# To do
Keep only the lines that hold the string "color", filtering out the rest of the entries below.

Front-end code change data
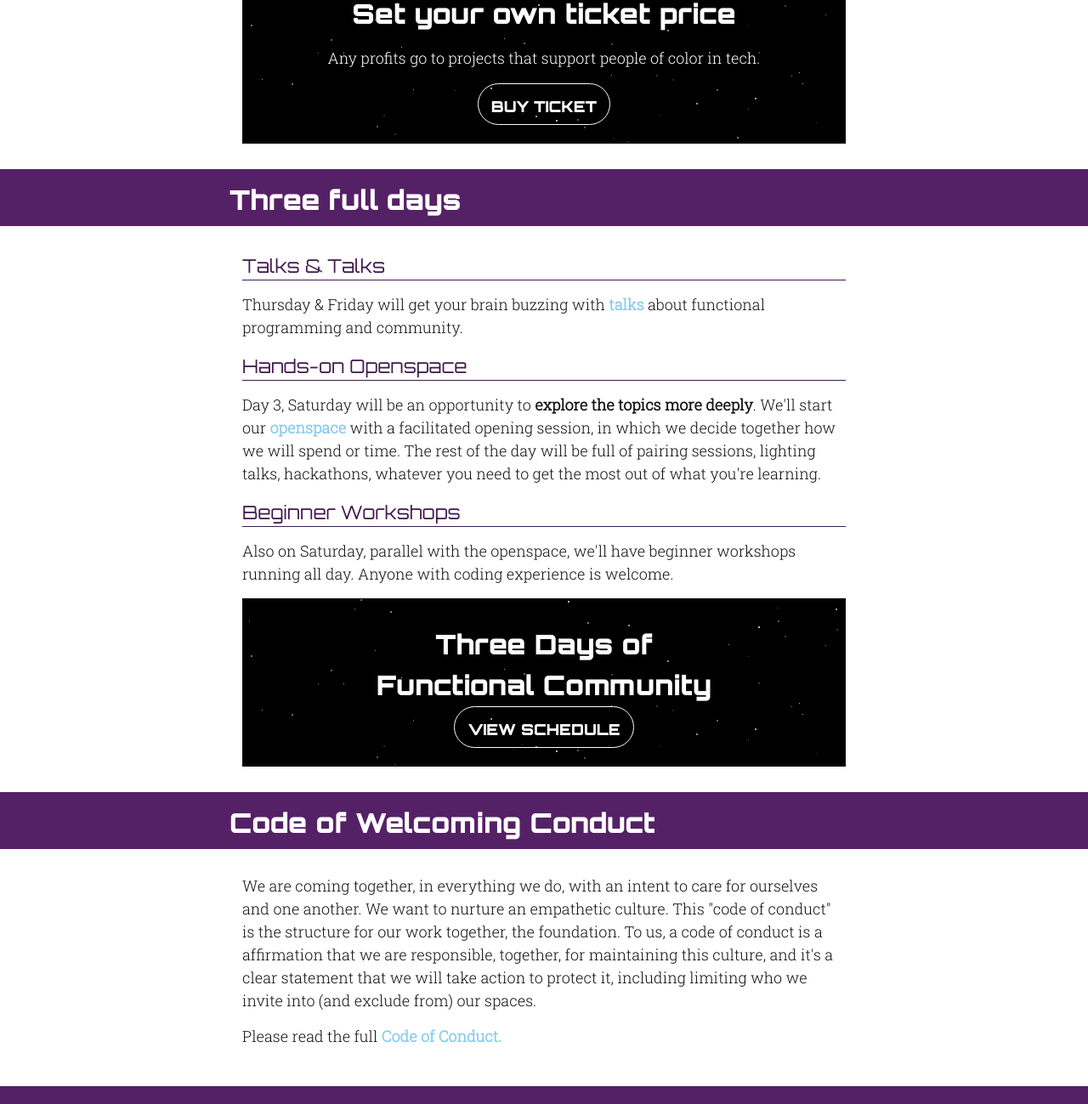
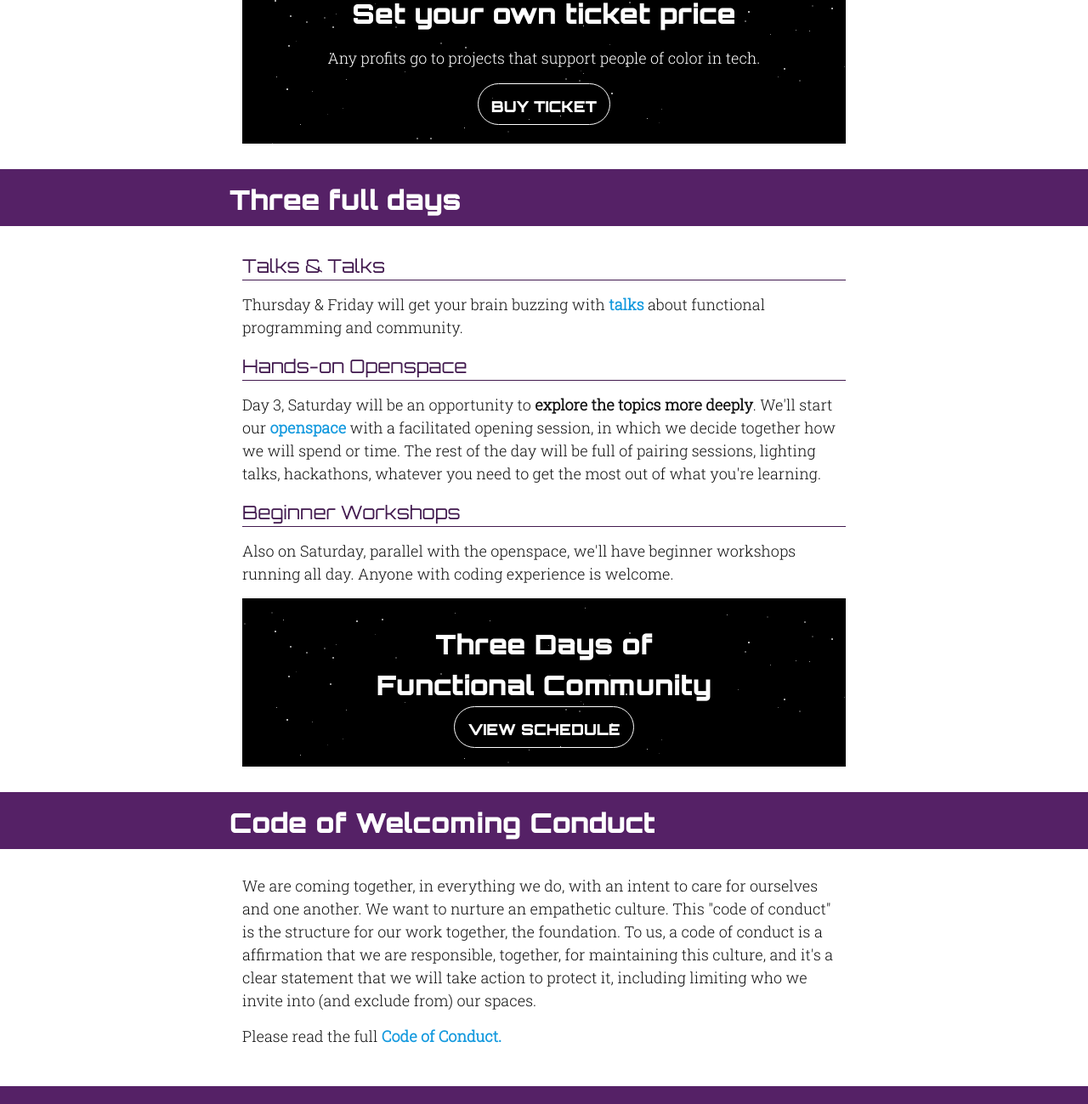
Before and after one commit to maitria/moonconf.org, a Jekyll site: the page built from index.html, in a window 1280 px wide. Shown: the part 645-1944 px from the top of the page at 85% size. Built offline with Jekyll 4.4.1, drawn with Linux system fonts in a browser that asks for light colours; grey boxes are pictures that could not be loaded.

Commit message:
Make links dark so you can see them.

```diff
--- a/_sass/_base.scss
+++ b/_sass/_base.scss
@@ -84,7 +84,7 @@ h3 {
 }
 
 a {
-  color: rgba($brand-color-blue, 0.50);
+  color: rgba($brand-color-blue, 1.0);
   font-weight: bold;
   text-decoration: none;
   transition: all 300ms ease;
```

==

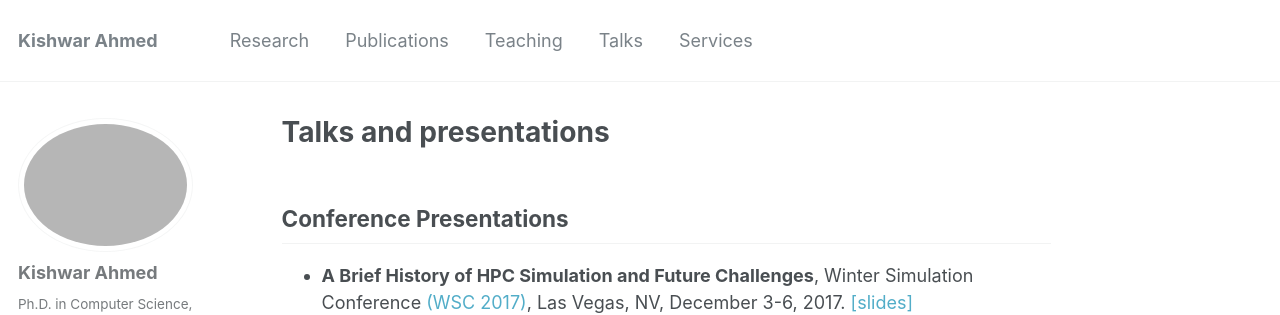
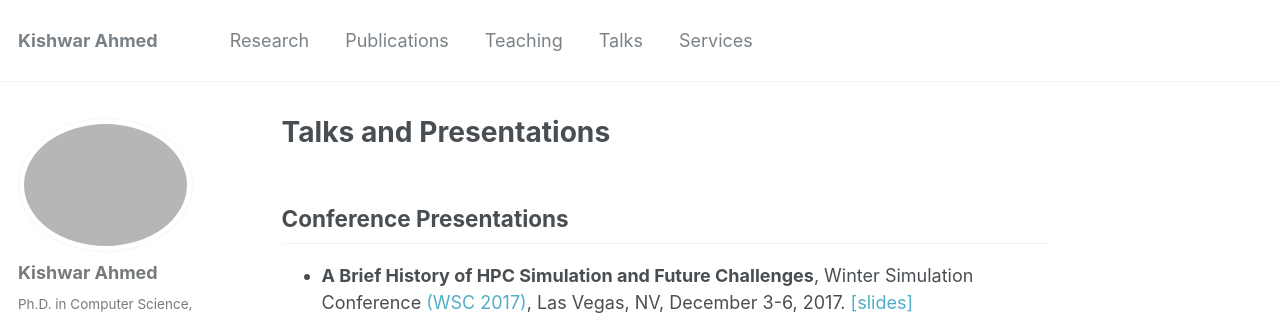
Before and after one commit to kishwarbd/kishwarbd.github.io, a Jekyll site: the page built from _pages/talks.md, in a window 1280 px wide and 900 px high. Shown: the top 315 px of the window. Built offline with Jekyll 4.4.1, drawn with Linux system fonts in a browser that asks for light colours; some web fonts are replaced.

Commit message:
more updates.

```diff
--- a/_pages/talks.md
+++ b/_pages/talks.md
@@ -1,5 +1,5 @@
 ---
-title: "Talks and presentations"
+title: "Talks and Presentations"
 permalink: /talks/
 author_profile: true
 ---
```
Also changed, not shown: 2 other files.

# Solution for this exercise
-  color: rgba($brand-color-blue, 0.50);
+  color: rgba($brand-color-blue, 1.0);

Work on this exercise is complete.